With the NHL opening another season on the international stage, we thought we'd have some fun and start putting together our Olympic teams for the United States and Canada. We'll update our experts' picks throughout the NHL season as we count down to the 2010 Vancouver Olympics. Team Canada is below. Click here for Team USA.
The skinny: The Canadian forward group will be almost totally overhauled from the Torino Olympics, with as much as a 50 percent turnover in just four years. That's a good thing, but it also means players like Martin St. Louis, Brad Richards and Ryan Smyth will still be making a case for themselves over the next year.
Enough said. The only question is whether he wears the "C" or not (we say not just yet, but that's a small thing).

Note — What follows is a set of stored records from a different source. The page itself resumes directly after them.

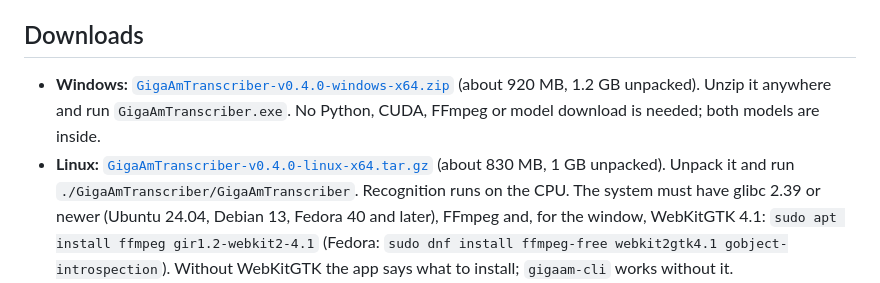
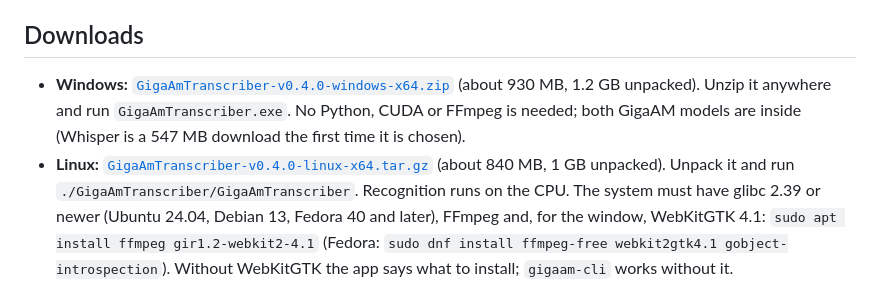
Before and after one commit to bigflyy/GigaAmTranscriber, a Markdown page: README.md, the part around the change. GitHub-like rendering.

Commit message:
Release sizes for v0.4.0; notes: session 13 (owner tried the build, model line, release assets)

```diff
--- a/README.md
+++ b/README.md
@@ -15,10 +15,11 @@ and about 25 s on the CPU; see [BENCHMARK.md](BENCHMARK.md).
 ## Downloads
 
 - **Windows:** [`GigaAmTranscriber-v0.4.0-windows-x64.zip`](https://github.com/bigflyy/GigaAmTranscriber/releases/latest)
-  (about 920 MB, 1.2 GB unpacked). Unzip it anywhere and run `GigaAmTranscriber.exe`.
-  No Python, CUDA, FFmpeg or model download is needed; both models are inside.
+  (about 930 MB, 1.2 GB unpacked). Unzip it anywhere and run `GigaAmTranscriber.exe`.
+  No Python, CUDA or FFmpeg is needed; both GigaAM models are inside (Whisper is a
+  547 MB download the first time it is chosen).
 - **Linux:** [`GigaAmTranscriber-v0.4.0-linux-x64.tar.gz`](https://github.com/bigflyy/GigaAmTranscriber/releases/latest)
-  (about 830 MB, 1 GB unpacked). Unpack it and run `./GigaAmTranscriber/GigaAmTranscriber`.
+  (about 840 MB, 1 GB unpacked). Unpack it and run `./GigaAmTranscriber/GigaAmTranscriber`.
   Recognition runs on the CPU. The system must have glibc 2.39 or newer (Ubuntu 24.04,
   Debian 13, Fedora 40 and later), FFmpeg and, for the window, WebKitGTK 4.1:
   `sudo apt install ffmpeg gir1.2-webkit2-4.1` (Fedora:
```
Also changed, not shown: HANDOFF.md (+23 -7 lines), RELEASE_NOTES.md (+2 -2 lines).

Time's running out for Jumbo Joe to show that he's a big-game kind of guy, but hard to keep him off the Canadian squad at this point.
Also a given. One of the premiere forwards in the NHL.
Terrific two-way player who is going to get better and better. We've penciled him as the center on the Canadian energy/checking line.
Staal would make it five centers on the squad, which is probably one too many; but Staal's international experience, not to mention his size and skill, make him a valuable addition even if he lines up on the wing.
Led all Canadian skaters a year ago with 98 points, and he's got a lot to prove after a miserable turn at the 2006 Olympics in Italy.
Big, strong, talented. Why wouldn't you want him?
We think Doan would look pretty darned good on a line with Richards and Brenden Morrow. Take that Ovechkin, Kovalchuk, et al. Terrific guy in the dressing room, too.
Played his way onto this squad with his superlative playoff performance a year ago. Hard as nails with a healthy dose of skill thrown in for good measure.
Was a nonfactor in Torino in 2006, but he wasn't alone. He's on probation for this Canadian squad and will need a strong season to reinforce his place on the team.
Another center, but he's a kid; he won't mind playing the wing, will he?
Love this young man's character. If he's not wearing a "C" in Buffalo, he should be soon. He also managed 81 points last season, ninth among all Canadian NHLers.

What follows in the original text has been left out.